→ **Exercise requirements**:
Whatever pictures appear, omit them, and repeat the data below exactly.

(Version comparison data)
________________
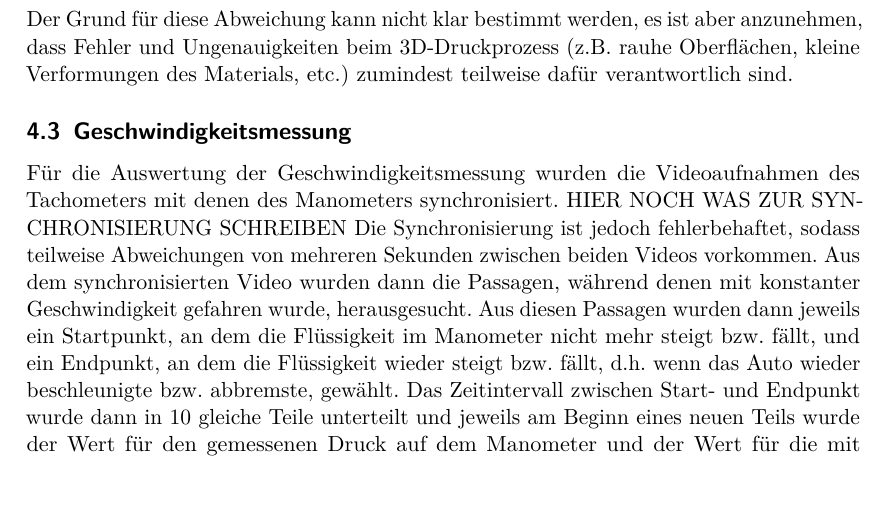
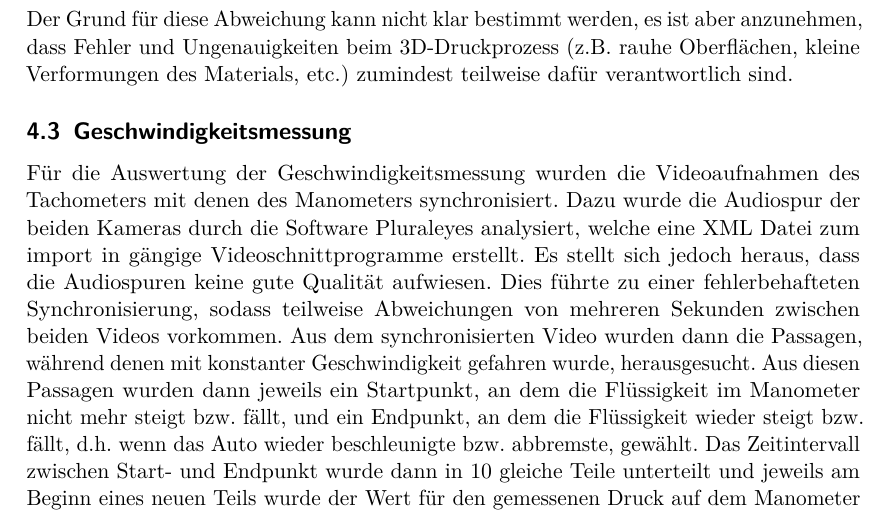
Before and after one commit to vale/PP, a LaTeX document (versuch_4/protokoll.tex, which reads versuch_4/ergebnisse.tex): part of page 17 of 24, cut so that both start at the same text, the shorter picture padded with empty space. Compiled offline with pdfLaTeX.

Commit message:
satz zur synchronisierung geschrieben

```diff
--- a/versuch_4/ergebnisse.tex
+++ b/versuch_4/ergebnisse.tex
@@ -40,7 +40,7 @@ Die Ergebnisse sind in Abbildung \ref{fig:Kalibration} dargestellt. Die Werte au
 \end{equation}
 Der Grund für diese Abweichung kann nicht klar bestimmt werden, es ist aber anzunehmen, dass Fehler und Ungenauigkeiten beim 3D-Druckprozess (z.B. rauhe Oberflächen, kleine Verformungen des Materials, etc.) zumindest teilweise dafür verantwortlich sind.
 \subsection{Geschwindigkeitsmessung}
-Für die Auswertung der Geschwindigkeitsmessung wurden die Videoaufnahmen des Tachometers mit denen des Manometers synchronisiert. HIER NOCH WAS ZUR SYNCHRONISIERUNG SCHREIBEN Die Synchronisierung ist jedoch fehlerbehaftet, sodass teilweise Abweichungen von mehreren Sekunden zwischen beiden Videos vorkommen.
+Für die Auswertung der Geschwindigkeitsmessung wurden die Videoaufnahmen des Tachometers mit denen des Manometers synchronisiert. Dazu wurde die Audiospur der beiden Kameras durch die Software Pluraleyes analysiert, welche eine XML Datei zum import in gängige Videoschnittprogramme erstellt. Es stellt sich jedoch heraus, dass die Audiospuren keine gute Qualität aufwiesen. Dies führte zu einer fehlerbehafteten Synchronisierung, sodass teilweise Abweichungen von mehreren Sekunden zwischen beiden Videos vorkommen.
 Aus dem synchronisierten Video wurden dann die Passagen, während denen mit konstanter Geschwindigkeit gefahren wurde, herausgesucht. Aus diesen Passagen wurden dann jeweils ein Startpunkt, an dem die Flüssigkeit im Manometer nicht mehr steigt bzw. fällt, und ein Endpunkt, an dem die Flüssigkeit wieder steigt bzw. fällt, d.h. wenn das Auto wieder beschleunigte bzw. abbremste, gewählt. Das Zeitintervall zwischen Start- und Endpunkt wurde dann in 10 gleiche Teile unterteilt und jeweils am Beginn eines neuen Teils wurde der Wert für den gemessenen Druck auf dem Manometer und der Wert für die mit GPS gemessene Geschwindigkeit aufgeschrieben. (D.h. wenn z.B. ein 40 Sekunden langes Zeitintervall gewählt wurde, wurde alle 4 Sekunden ein Messwert aufgeschrieben.)
 \\
 Für das GPS wurde ein Fehler von $\pm 0,3$ Knoten gewählt, das dies der Wert war, der auch bei stehendem Fahrzeug angezeigt wurde. Für den Druck kann wieder ein Ablesefehler von $\pm 2$ Pa angenommen werden. Die gemessenen Drücke wurden dann über Gleichung (\ref{eq:Geschwindigkeitsformel}) in Geschwindigkeiten umgerechnet, aus denen dann ein Mittelwert und statistischer Fehler bestimmt wurde. Zu dem so bestimmten Mittelwert wurde dann noch die Abweichung (Gleichung (\ref{eq:Abweichung})) hinzuaddiert. Korrekterweise müsste hier wieder bei der Umrechnung der Drücke in Geschwindigkeiten eine Fehlerfortpflanzung nach Gleichung (\ref{eq:Fehlerfortpflanzung}) durchgeführt werden, die Behandlung dieser Fehler ist aber wieder sehr kompliziert und muss deswegen vernachlässigt werden. Für die mit GPS gemessenen Geschwindigkeiten wurden ebenfalls Mittelwerte und statistische Fehler bestimmt.
```
Also changed, not shown: versuch_4/protokoll.pdf.
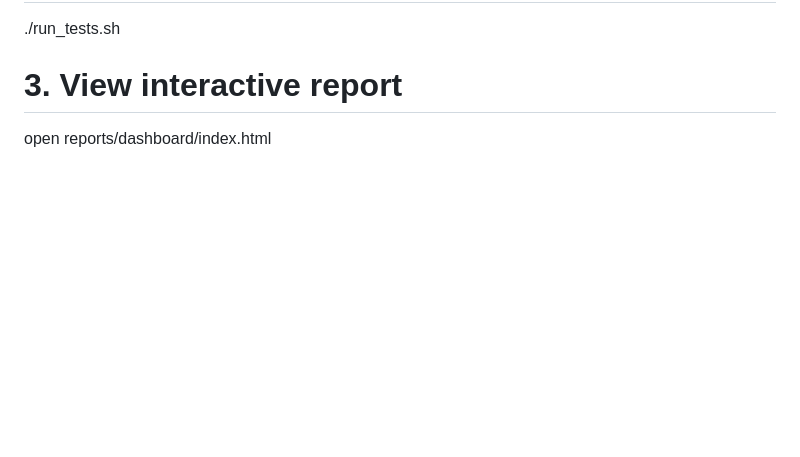
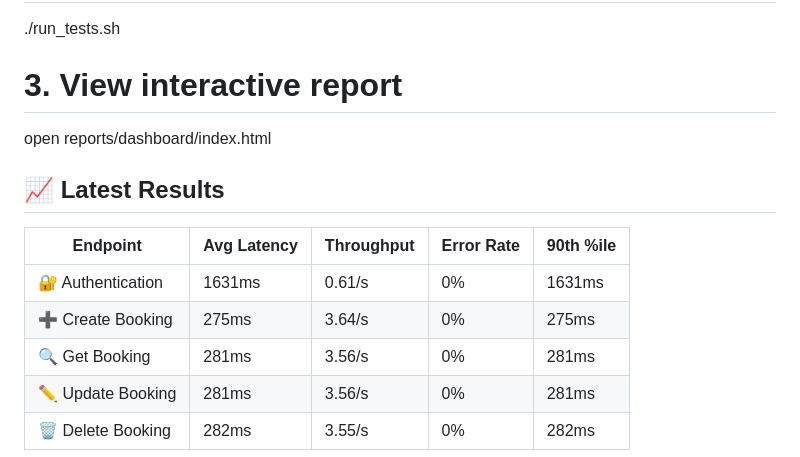
Before and after one commit to rjalim/restful-booker-performance-tests-jmeter, a Markdown page: README.md, the part around one of its changes. Drawn GitHub-style; blank space fills up the shorter version.

```diff
--- a/README.md
+++ b/README.md
@@ -24,4 +24,12 @@ git clone https://github.com/yourusername/restful-booker-performance-tests-jmete
 # 3. View interactive report
 open reports/dashboard/index.html
 
+## 📈 Latest Results
+| Endpoint          | Avg Latency | Throughput | Error Rate | 90th %ile |
+|-------------------|-------------|------------|------------|-----------|
+| 🔐 Authentication | 1631ms      | 0.61/s     | 0%         | 1631ms    |
+| ➕ Create Booking | 275ms       | 3.64/s     | 0%         | 275ms     |
+| 🔍 Get Booking    | 281ms       | 3.56/s     | 0%         | 281ms     |
+| ✏️ Update Booking | 281ms       | 3.56/s     | 0%         | 281ms     |
+| 🗑️ Delete Booking | 282ms       | 3.55/s     | 0%         | 282ms     |
 
```
Also changed, not shown: other parts of README.md (+4 -9 lines).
________________
→ **Answer to the problem**:
Before and after one commit to vale/PP, a LaTeX document (versuch_4/protokoll.tex, which reads versuch_4/ergebnisse.tex): part of page 17 of 24, cut so that both start at the same text, the shorter picture padded with empty space. Compiled offline with pdfLaTeX.

Commit message:
satz zur synchronisierung geschrieben

```diff
--- a/versuch_4/ergebnisse.tex
+++ b/versuch_4/ergebnisse.tex
@@ -40,7 +40,7 @@ Die Ergebnisse sind in Abbildung \ref{fig:Kalibration} dargestellt. Die Werte au
 \end{equation}
 Der Grund für diese Abweichung kann nicht klar bestimmt werden, es ist aber anzunehmen, dass Fehler und Ungenauigkeiten beim 3D-Druckprozess (z.B. rauhe Oberflächen, kleine Verformungen des Materials, etc.) zumindest teilweise dafür verantwortlich sind.
 \subsection{Geschwindigkeitsmessung}
-Für die Auswertung der Geschwindigkeitsmessung wurden die Videoaufnahmen des Tachometers mit denen des Manometers synchronisiert. HIER NOCH WAS ZUR SYNCHRONISIERUNG SCHREIBEN Die Synchronisierung ist jedoch fehlerbehaftet, sodass teilweise Abweichungen von mehreren Sekunden zwischen beiden Videos vorkommen.
+Für die Auswertung der Geschwindigkeitsmessung wurden die Videoaufnahmen des Tachometers mit denen des Manometers synchronisiert. Dazu wurde die Audiospur der beiden Kameras durch die Software Pluraleyes analysiert, welche eine XML Datei zum import in gängige Videoschnittprogramme erstellt. Es stellt sich jedoch heraus, dass die Audiospuren keine gute Qualität aufwiesen. Dies führte zu einer fehlerbehafteten Synchronisierung, sodass teilweise Abweichungen von mehreren Sekunden zwischen beiden Videos vorkommen.
 Aus dem synchronisierten Video wurden dann die Passagen, während denen mit konstanter Geschwindigkeit gefahren wurde, herausgesucht. Aus diesen Passagen wurden dann jeweils ein Startpunkt, an dem die Flüssigkeit im Manometer nicht mehr steigt bzw. fällt, und ein Endpunkt, an dem die Flüssigkeit wieder steigt bzw. fällt, d.h. wenn das Auto wieder beschleunigte bzw. abbremste, gewählt. Das Zeitintervall zwischen Start- und Endpunkt wurde dann in 10 gleiche Teile unterteilt und jeweils am Beginn eines neuen Teils wurde der Wert für den gemessenen Druck auf dem Manometer und der Wert für die mit GPS gemessene Geschwindigkeit aufgeschrieben. (D.h. wenn z.B. ein 40 Sekunden langes Zeitintervall gewählt wurde, wurde alle 4 Sekunden ein Messwert aufgeschrieben.)
 \\
 Für das GPS wurde ein Fehler von $\pm 0,3$ Knoten gewählt, das dies der Wert war, der auch bei stehendem Fahrzeug angezeigt wurde. Für den Druck kann wieder ein Ablesefehler von $\pm 2$ Pa angenommen werden. Die gemessenen Drücke wurden dann über Gleichung (\ref{eq:Geschwindigkeitsformel}) in Geschwindigkeiten umgerechnet, aus denen dann ein Mittelwert und statistischer Fehler bestimmt wurde. Zu dem so bestimmten Mittelwert wurde dann noch die Abweichung (Gleichung (\ref{eq:Abweichung})) hinzuaddiert. Korrekterweise müsste hier wieder bei der Umrechnung der Drücke in Geschwindigkeiten eine Fehlerfortpflanzung nach Gleichung (\ref{eq:Fehlerfortpflanzung}) durchgeführt werden, die Behandlung dieser Fehler ist aber wieder sehr kompliziert und muss deswegen vernachlässigt werden. Für die mit GPS gemessenen Geschwindigkeiten wurden ebenfalls Mittelwerte und statistische Fehler bestimmt.
```
Also changed, not shown: versuch_4/protokoll.pdf.
Before and after one commit to rjalim/restful-booker-performance-tests-jmeter, a Markdown page: README.md, the part around one of its changes. Drawn GitHub-style; blank space fills up the shorter version.

```diff
--- a/README.md
+++ b/README.md
@@ -24,4 +24,12 @@ git clone https://github.com/yourusername/restful-booker-performance-tests-jmete
 # 3. View interactive report
 open reports/dashboard/index.html
 
+## 📈 Latest Results
+| Endpoint          | Avg Latency | Throughput | Error Rate | 90th %ile |
+|-------------------|-------------|------------|------------|-----------|
+| 🔐 Authentication | 1631ms      | 0.61/s     | 0%         | 1631ms    |
+| ➕ Create Booking | 275ms       | 3.64/s     | 0%         | 275ms     |
+| 🔍 Get Booking    | 281ms       | 3.56/s     | 0%         | 281ms     |
+| ✏️ Update Booking | 281ms       | 3.56/s     | 0%         | 281ms     |
+| 🗑️ Delete Booking | 282ms       | 3.55/s     | 0%         | 282ms     |
 
```
Also changed, not shown: other parts of README.md (+4 -9 lines).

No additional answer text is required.